Activity — Leave out every picture and set down, exactly, the lines below from the one holding "Before: the Qt" up to and including the one holding "Left out of".

═══ Data to use ═══

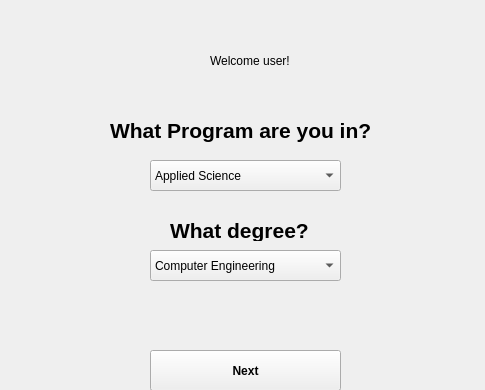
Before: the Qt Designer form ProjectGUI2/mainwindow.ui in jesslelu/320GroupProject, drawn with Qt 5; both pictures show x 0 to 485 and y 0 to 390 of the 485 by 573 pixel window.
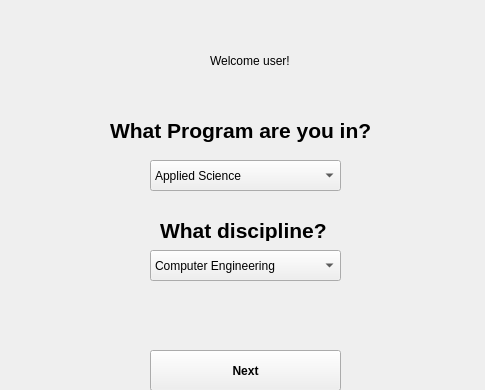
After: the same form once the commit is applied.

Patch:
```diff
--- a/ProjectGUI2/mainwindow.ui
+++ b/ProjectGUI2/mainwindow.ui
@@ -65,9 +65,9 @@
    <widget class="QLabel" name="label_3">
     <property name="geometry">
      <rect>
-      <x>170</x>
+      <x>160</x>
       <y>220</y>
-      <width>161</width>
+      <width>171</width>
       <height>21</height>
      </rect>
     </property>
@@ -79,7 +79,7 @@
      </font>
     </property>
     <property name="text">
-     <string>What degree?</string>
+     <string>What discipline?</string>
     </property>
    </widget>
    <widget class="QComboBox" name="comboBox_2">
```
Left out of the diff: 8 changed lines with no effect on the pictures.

═══
═══ Data to use ═══

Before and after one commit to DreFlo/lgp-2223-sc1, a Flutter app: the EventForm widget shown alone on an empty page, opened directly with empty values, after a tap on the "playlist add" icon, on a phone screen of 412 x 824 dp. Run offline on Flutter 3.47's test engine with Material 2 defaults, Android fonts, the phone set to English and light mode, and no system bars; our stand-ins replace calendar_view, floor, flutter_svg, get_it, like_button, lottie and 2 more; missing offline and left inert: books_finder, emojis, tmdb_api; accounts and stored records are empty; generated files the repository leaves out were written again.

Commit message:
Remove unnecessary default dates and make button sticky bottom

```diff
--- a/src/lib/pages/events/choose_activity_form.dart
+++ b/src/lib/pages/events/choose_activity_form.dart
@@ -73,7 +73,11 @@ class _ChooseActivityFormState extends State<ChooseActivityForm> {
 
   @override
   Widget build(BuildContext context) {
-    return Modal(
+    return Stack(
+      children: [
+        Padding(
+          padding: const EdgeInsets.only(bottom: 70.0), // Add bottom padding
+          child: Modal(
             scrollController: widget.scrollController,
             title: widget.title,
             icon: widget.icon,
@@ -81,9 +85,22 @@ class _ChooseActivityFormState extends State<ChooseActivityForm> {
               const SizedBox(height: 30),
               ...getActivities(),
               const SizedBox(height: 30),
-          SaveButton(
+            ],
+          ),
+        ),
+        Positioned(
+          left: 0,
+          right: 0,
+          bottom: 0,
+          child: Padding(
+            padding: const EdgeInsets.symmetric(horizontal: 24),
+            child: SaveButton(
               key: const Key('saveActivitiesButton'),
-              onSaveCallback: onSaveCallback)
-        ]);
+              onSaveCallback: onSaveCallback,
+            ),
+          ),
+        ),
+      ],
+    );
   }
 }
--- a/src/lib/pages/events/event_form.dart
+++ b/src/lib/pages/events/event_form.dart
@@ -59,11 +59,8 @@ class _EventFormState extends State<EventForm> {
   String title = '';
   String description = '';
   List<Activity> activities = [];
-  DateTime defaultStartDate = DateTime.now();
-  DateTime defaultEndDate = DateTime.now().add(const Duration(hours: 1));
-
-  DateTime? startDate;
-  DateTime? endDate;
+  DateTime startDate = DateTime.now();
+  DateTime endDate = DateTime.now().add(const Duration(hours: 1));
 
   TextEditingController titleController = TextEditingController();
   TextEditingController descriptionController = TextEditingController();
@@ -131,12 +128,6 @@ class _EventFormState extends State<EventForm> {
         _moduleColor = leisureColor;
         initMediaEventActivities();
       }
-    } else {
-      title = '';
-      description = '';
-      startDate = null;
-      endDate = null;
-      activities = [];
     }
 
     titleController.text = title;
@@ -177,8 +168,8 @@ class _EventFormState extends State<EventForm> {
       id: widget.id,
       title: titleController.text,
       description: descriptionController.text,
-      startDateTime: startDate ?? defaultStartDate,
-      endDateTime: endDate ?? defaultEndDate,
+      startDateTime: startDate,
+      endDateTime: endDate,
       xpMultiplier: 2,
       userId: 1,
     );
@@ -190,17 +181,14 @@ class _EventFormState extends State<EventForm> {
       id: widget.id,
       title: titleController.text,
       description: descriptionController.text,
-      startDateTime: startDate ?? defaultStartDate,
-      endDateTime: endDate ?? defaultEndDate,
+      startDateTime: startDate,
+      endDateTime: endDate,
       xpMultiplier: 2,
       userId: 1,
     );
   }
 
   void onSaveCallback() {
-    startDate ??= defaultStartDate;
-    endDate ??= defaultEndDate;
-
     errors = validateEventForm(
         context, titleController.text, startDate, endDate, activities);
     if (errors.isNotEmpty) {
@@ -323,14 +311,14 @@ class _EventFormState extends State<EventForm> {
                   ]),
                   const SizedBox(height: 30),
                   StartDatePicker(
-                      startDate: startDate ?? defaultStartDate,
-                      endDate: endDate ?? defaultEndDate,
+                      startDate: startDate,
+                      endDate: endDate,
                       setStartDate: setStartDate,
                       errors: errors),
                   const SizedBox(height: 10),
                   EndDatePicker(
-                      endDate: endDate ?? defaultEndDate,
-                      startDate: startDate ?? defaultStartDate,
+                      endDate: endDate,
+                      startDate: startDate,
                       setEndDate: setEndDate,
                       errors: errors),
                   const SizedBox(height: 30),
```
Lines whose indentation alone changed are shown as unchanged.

═══

Response for this exercise —
Before: the Qt Designer form ProjectGUI2/mainwindow.ui in jesslelu/320GroupProject, drawn with Qt 5; both pictures show x 0 to 485 and y 0 to 390 of the 485 by 573 pixel window.
After: the same form once the commit is applied.

Patch:
```diff
--- a/ProjectGUI2/mainwindow.ui
+++ b/ProjectGUI2/mainwindow.ui
@@ -65,9 +65,9 @@
    <widget class="QLabel" name="label_3">
     <property name="geometry">
      <rect>
-      <x>170</x>
+      <x>160</x>
       <y>220</y>
-      <width>161</width>
+      <width>171</width>
       <height>21</height>
      </rect>
     </property>
@@ -79,7 +79,7 @@
      </font>
     </property>
     <property name="text">
-     <string>What degree?</string>
+     <string>What discipline?</string>
     </property>
    </widget>
    <widget class="QComboBox" name="comboBox_2">
```
Left out of the diff: 8 changed lines with no effect on the pictures.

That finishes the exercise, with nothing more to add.